Chest pain: Caused by injury, heart attack, collapsed lung or pulmonary embolism.
Children: Nasal flaring, rib retraction (pulling inward of the ribs with breathing)
Treatment: 1. Assess response, breathing, circulation and appearance. 2. Activate EMS (call 9-1-1). 3. Position of comfort, usually sitting up. 4. Loosen tight clothing. 5. Monitor status closely until EMS responders arrive.
Congestive heart failure (CHF): A condition in which the heart gradually fails in its ability to deliver blood to the tissues of the body. The result is a buildup of fluid in the legs, ankles and feet, and a backup of fluid into the lungs, leading to SOB. CHF can be caused by heart attack or heart disease.
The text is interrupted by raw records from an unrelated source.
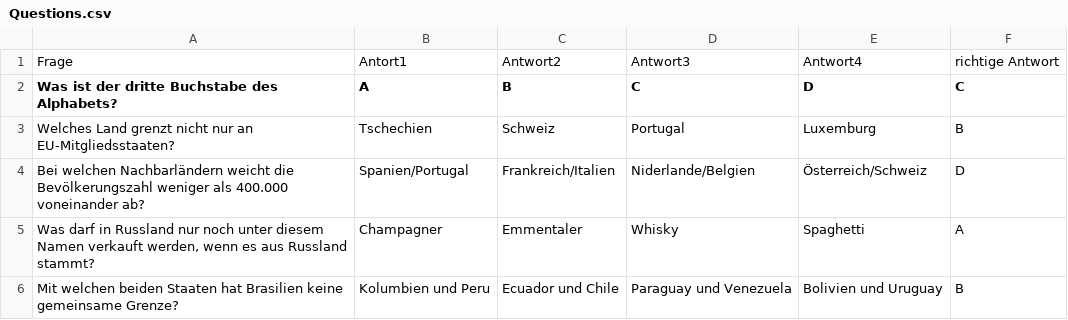
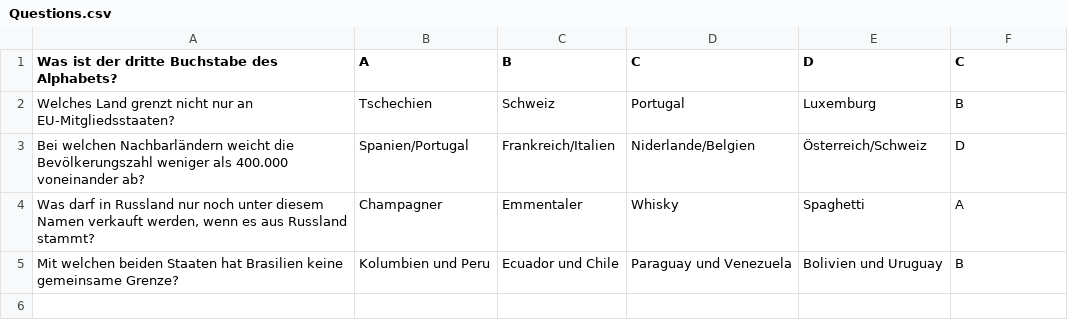
Before and after one commit to Vitman96/Stark, a CSV file: resources/Questions.csv, drawn as a sheet; the diff names each change by its address in the sheet, - before the commit and + after, or states it on an @@ line.

Commit message:
Update Questions.csv
Deleted header row

```diff
--- a/resources/Questions.csv
+++ b/resources/Questions.csv
-row 1: Frage | Antort1 | Antwort2 | Antwort3 | Antwort4 | richtige Antwort
```
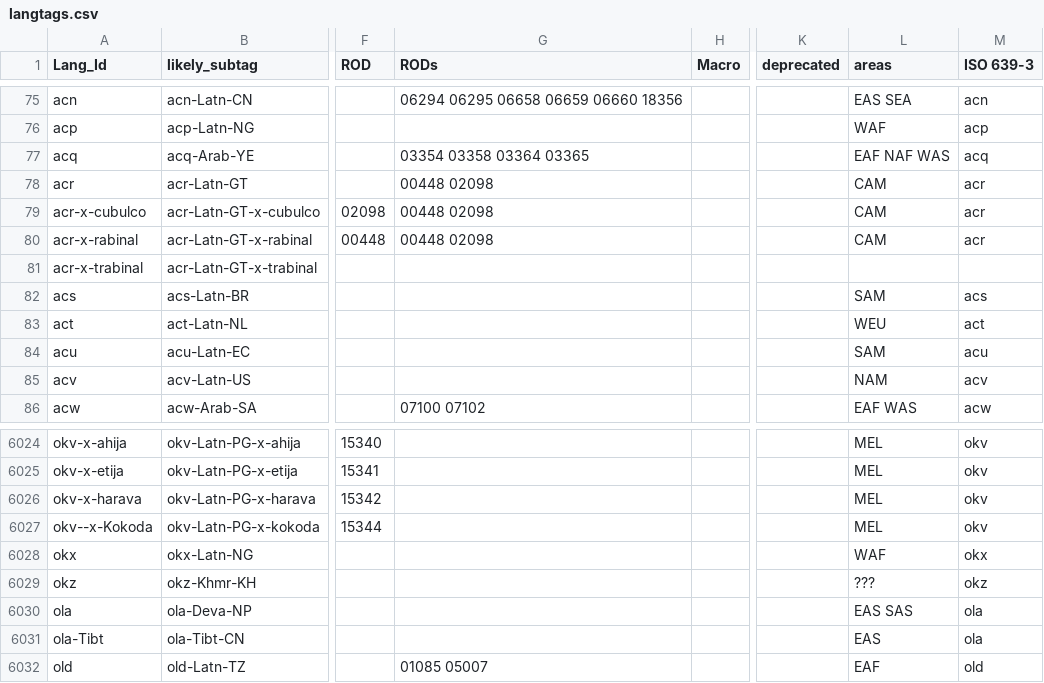
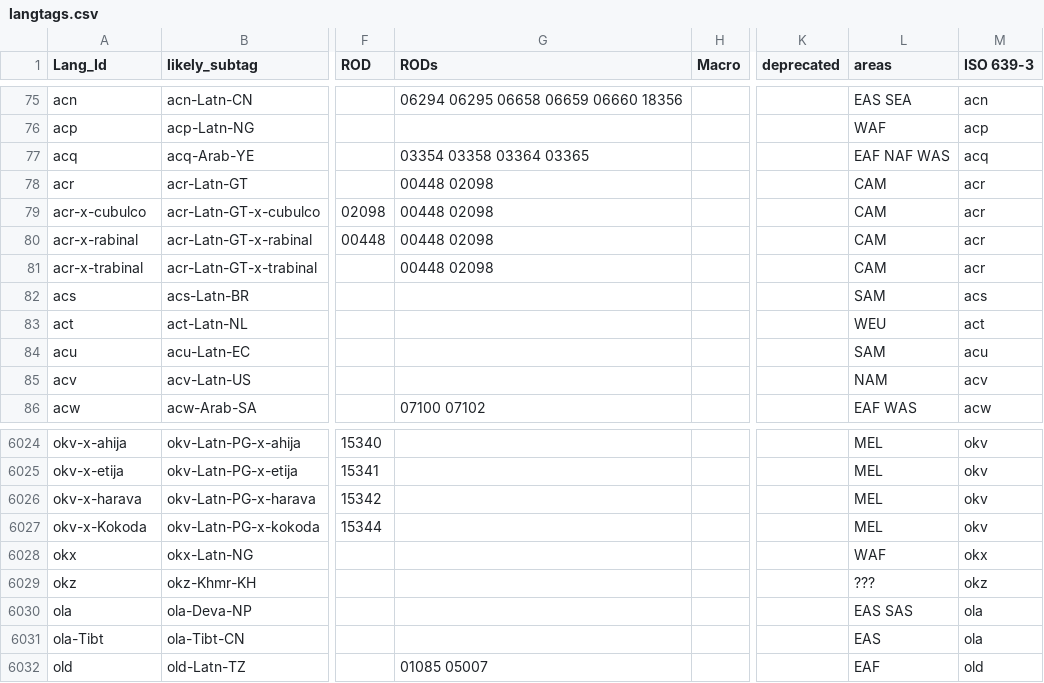
Before and after one commit to silnrsi/langtags, a CSV file: source/langtags.csv, drawn as a sheet; only a part is shown, gaps mark what is left out; the diff names each change by its address in the sheet, - before the commit and + after, or states it on an @@ line.

Commit message:
Fix double-hyphen.

```diff
--- a/source/langtags.csv
+++ b/source/langtags.csv
-G81 (RODs): (empty)
+G81 (RODs): 00448 02098
-L81 (areas): (empty)
+L81 (areas): CAM
-M81 (ISO 639-3): (empty)
+M81 (ISO 639-3): acr
-A6027 (Lang_Id): okv--x-Kokoda
+A6027 (Lang_Id): okv-x-Kokoda
```
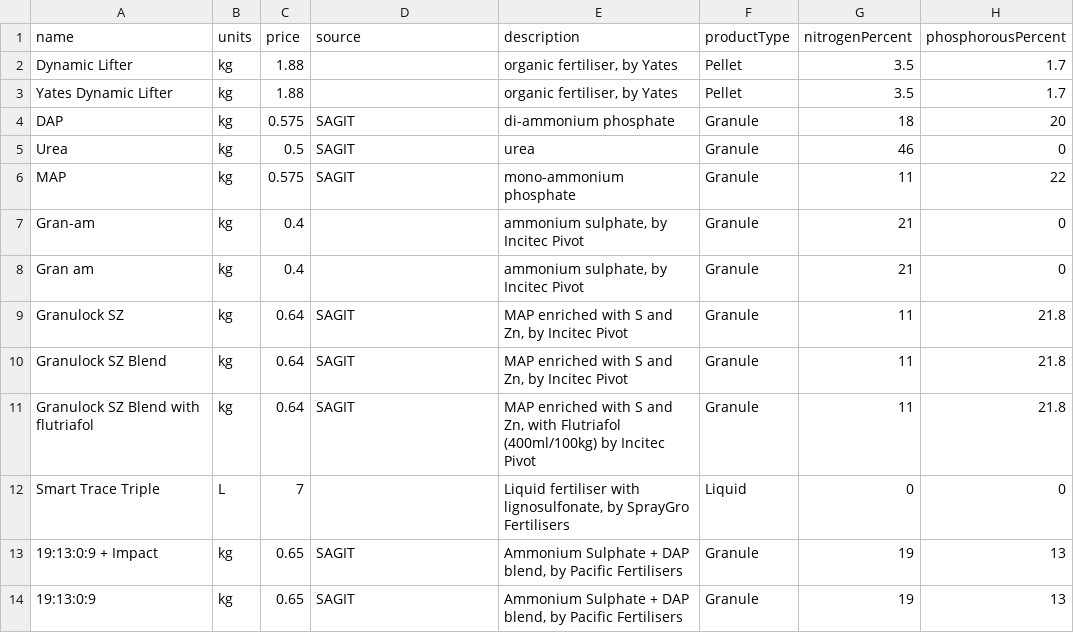
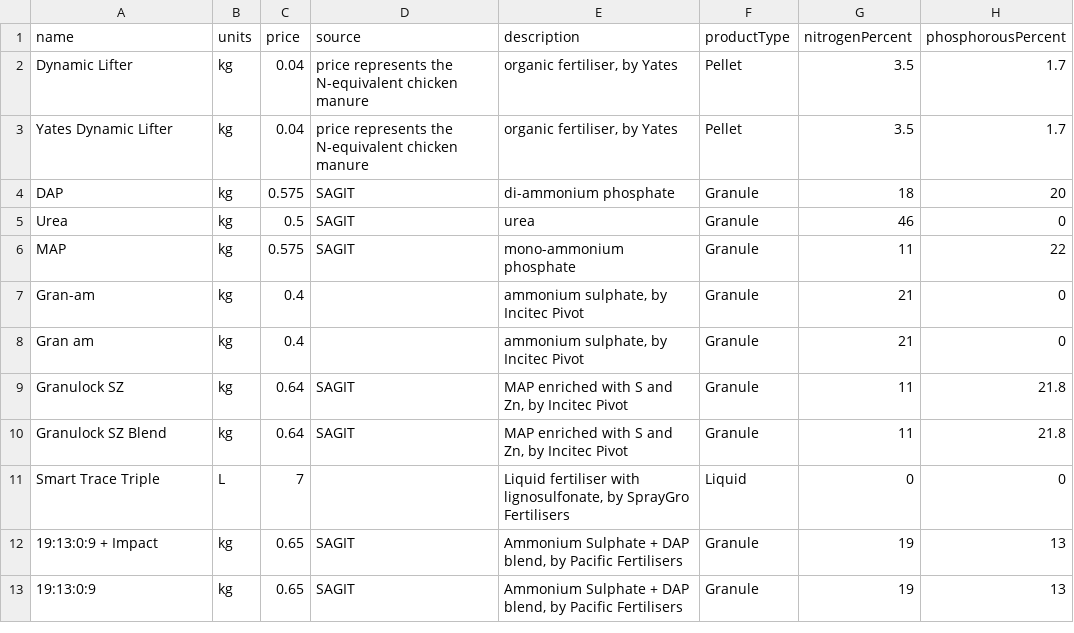
Before and after one commit to daniel-gregg/grdc-sgr-trials, a CSV file: data/reference_data/FertProductData.csv, drawn as a sheet.

```diff
--- a/data/reference_data/FertProductData.csv
+++ b/data/reference_data/FertProductData.csv
@@ -1,4 +1,4 @@
 name,units,price,source,description,productType,nitrogenPercent,phosphorousPercent
-Dynamic Lifter,kg,1.88,,"organic fertiliser, by Yates",Pellet,3.5,1.7
-Yates Dynamic Lifter,kg,1.88,,"organic fertiliser, by Yates",Pellet,3.5,1.7
+Dynamic Lifter,kg,0.04,price represents the N-equivalent chicken manure,"organic fertiliser, by Yates",Pellet,3.5,1.7
+Yates Dynamic Lifter,kg,0.04,price represents the N-equivalent chicken manure,"organic fertiliser, by Yates",Pellet,3.5,1.7
 DAP,kg,0.575,SAGIT,di-ammonium phosphate,Granule,18,20
@@ -10,3 +10,2 @@ Granulock SZ,kg,0.64,SAGIT,"MAP enriched with S and Zn, by Incitec Pivot",Granul
 Granulock SZ Blend,kg,0.64,SAGIT,"MAP enriched with S and Zn, by Incitec Pivot",Granule,11,21.8
-Granulock SZ Blend with flutriafol,kg,0.64,SAGIT,"MAP enriched with S and Zn, with Flutriafol (400ml/100kg) by Incitec Pivot",Granule,11,21.8
 Smart Trace Triple,L,7,,"Liquid fertiliser with lignosulfonate, by SprayGro Fertilisers",Liquid,0,0
```
Also changed, not shown: data/reference_data/CropPriceData.csv, data/reference_data/FungProductData.csv, 30 other files.
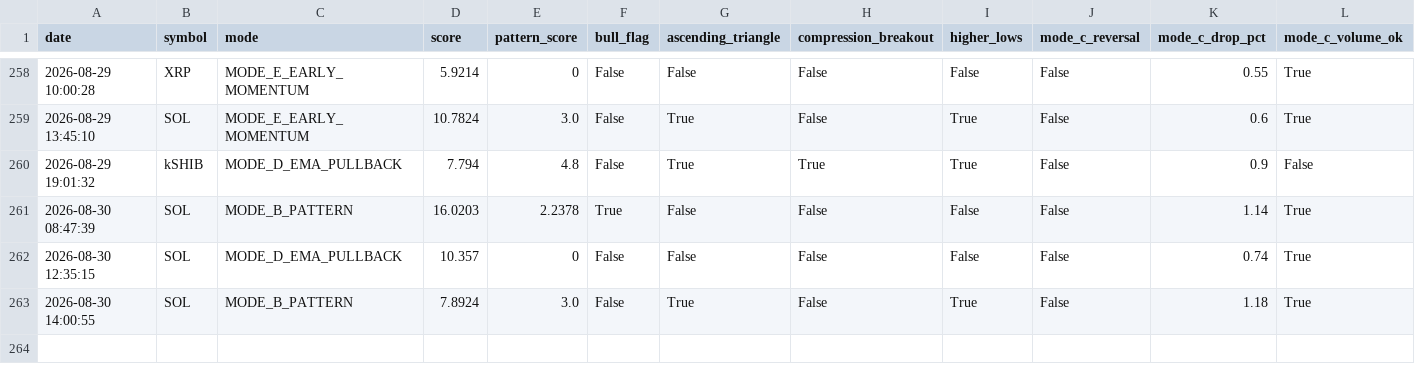
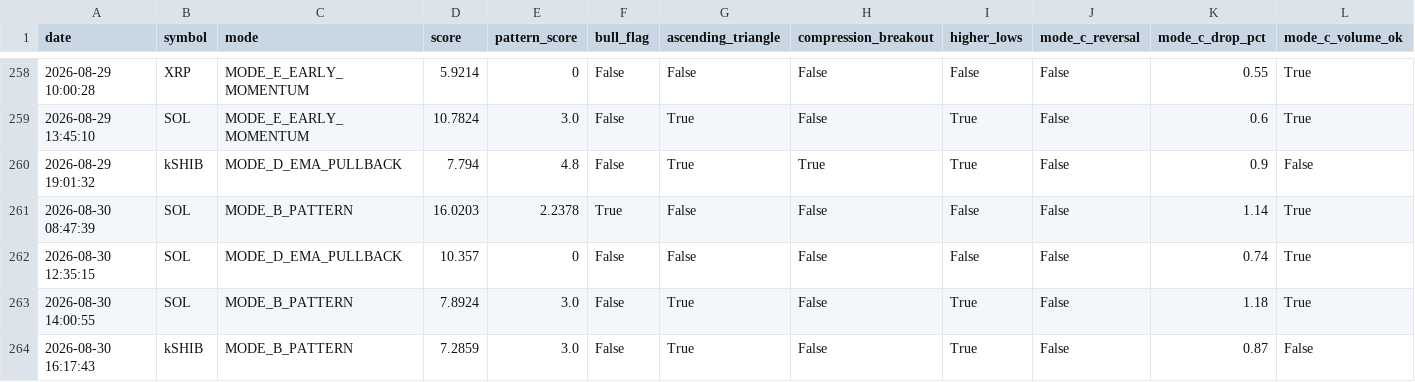
Before and after one commit to frisoo70-ux/trading-bot-data, a CSV file: bot-data/trades.csv, drawn as a sheet; only a part is shown, gaps mark what is left out; rows hold the shown columns only; the diff names each change by its address in the sheet, - before the commit and + after, or states it on an @@ line.

Commit message:
Bot data backup: trades.csv

```diff
--- a/bot-data/trades.csv
+++ b/bot-data/trades.csv
+row 264: 2026-08-30 16:17:43 | kSHIB | MODE_B_PATTERN | 7.2859 | 3.0 | False | True | False | True | False | 0.87 | False
```
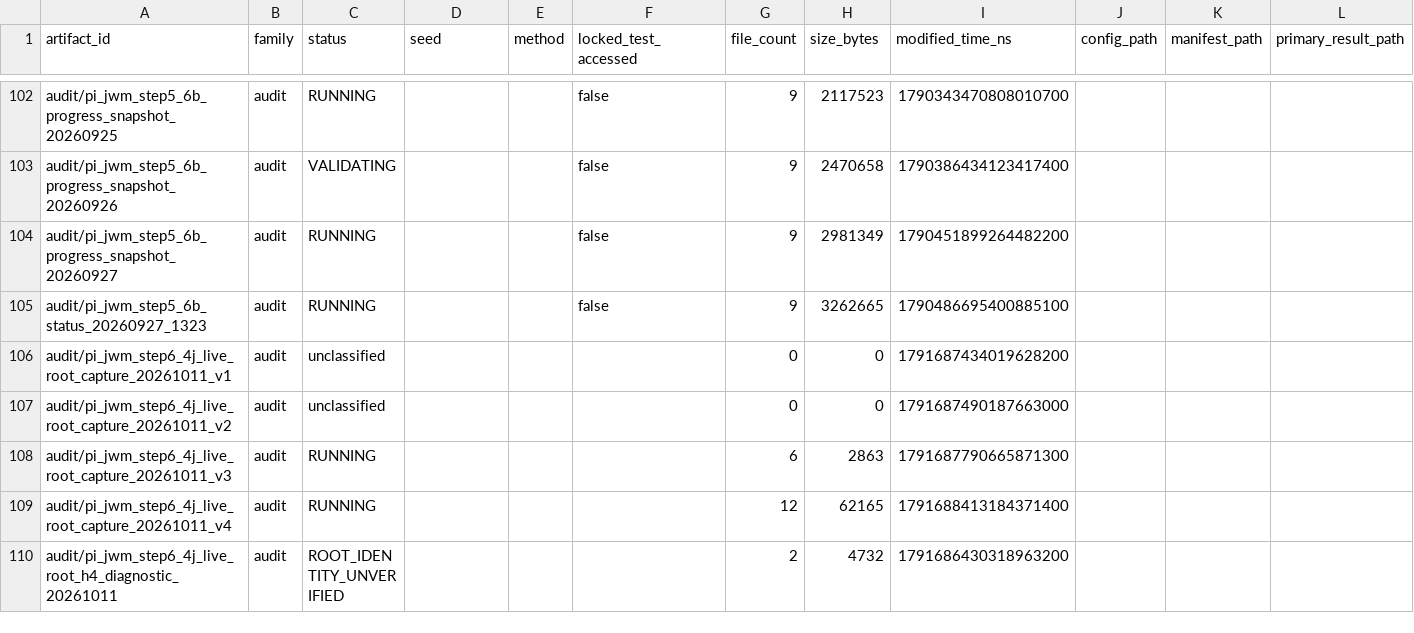
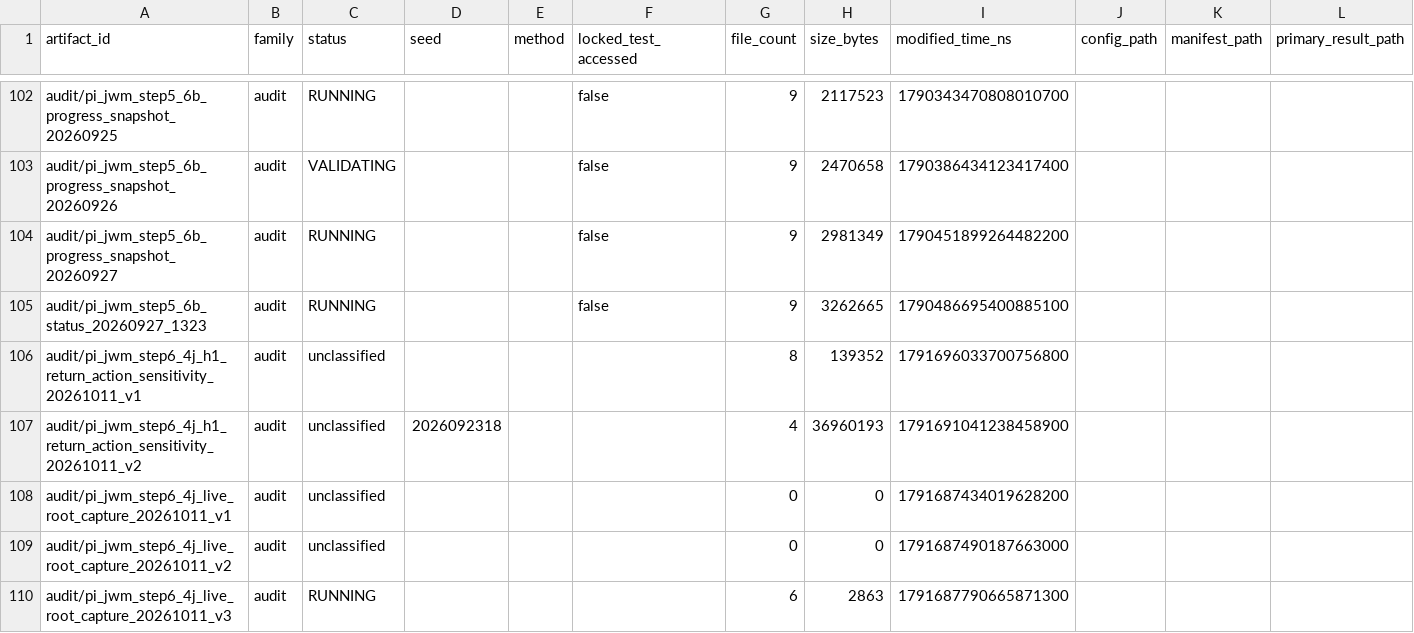
Before and after one commit to yys806/network-state-world-model, a CSV file: docs/registries/generated/artifact_catalog.csv, drawn as a sheet; only a part is shown, gaps mark what is left out; the shorter side is filled out with more unchanged rows; rows hold the shown columns only; the diff names each change by its address in the sheet, - before the commit and + after, or states it on an @@ line.

```diff
--- a/docs/registries/generated/artifact_catalog.csv
+++ b/docs/registries/generated/artifact_catalog.csv
+row 106: audit/pi_jwm_step6_4j_h1_return_action_sensitivity_20261011_v1 | audit | unclassified |  |  |  | 8 | 139352 | 1791696033700756800
+row 107: audit/pi_jwm_step6_4j_h1_return_action_sensitivity_20261011_v2 | audit | unclassified | 2026092318 |  |  | 4 | 36960193 | 1791691041238458900
```
Also changed, not shown: docs/registries/generated/tracked_file_inventory.csv, 24 other files.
Chronic obstructive pulmonary disease (COPD): A group of lung diseases, including chronic bronchitis and emphysema, which limit the flow of air into and out of the lungs. Approximately 80% of all cases are caused by heavy, long-term cigarette smoking. Other causes include repeated infections, such as pneumonia, and inhalation of toxic agents, such as industrial gases.
The main signs and symptoms are SOB, chronic cough, fatigue, weight loss, and excess mucus production (bronchitis). Although COPD cannot be cured, it can be treated. A patient may use an inhaler or supplemental oxygen to help breathe better. People who quit smoking will also stop, or at least slow, the progression of emphysema. Exercise (with medical clearance), proper diet, adequate rest, and stress management will also help prevent exacerbation of COPD.
Respiratory Illnesses Croup is usually seen in children ages 3 months to 3 years, with age 21 months being the most common. Croup is caused by viral agents and is characterized by a barking cough, stridor (a high-pitched sound during obstructed breathing), wheezing, mild retractions and fever.
Signs and Symptoms: Difficulty breathing Inability to swallow Tripod position Hoarseness Retractions (pulling inward of the ribcage)
Barking cough Fever Treatment: 1. Assess response, breathing, circulation and appearance. 2. High humidity therapy (Fill bathtub or sink with hot, steamy, water.) 3. Use humidifier if available. 4. Give ibuprofen and use cooling measures for fever. If fever should spike greater than 102° F, notify a physician.
Respiratory Syncytial Virus (RSV) is a common virus that causes cold-like symptoms in adults and older children, but can be more serious in babies. It is more prevalent in the infant/toddler age group. It commonly occurs in the fall/winter months.
Signs and Symptoms: Low-grade fever Slight cough Profuse, thick, clear nasal secretions Watery eyes Labored, rapid breathing; shortness of breath.
Treatment: 1. Bed rest 2. Encourage fluids (to thin the secretions and prevent dehydration). 3. Suction nose with bulb syringe to clear nasal passageway.
Pneumonia is a respiratory condition that affects millions of people of all ages in the U.S. each year. It can be especially serious for older adults or those with chronic illnesses. Pneumonia can be caused by various agents (e.g. bacterial infections, viral infections, aspiration). The infection can destroy lung tissue and cause fluid build-up in the surrounding normal lung tissue.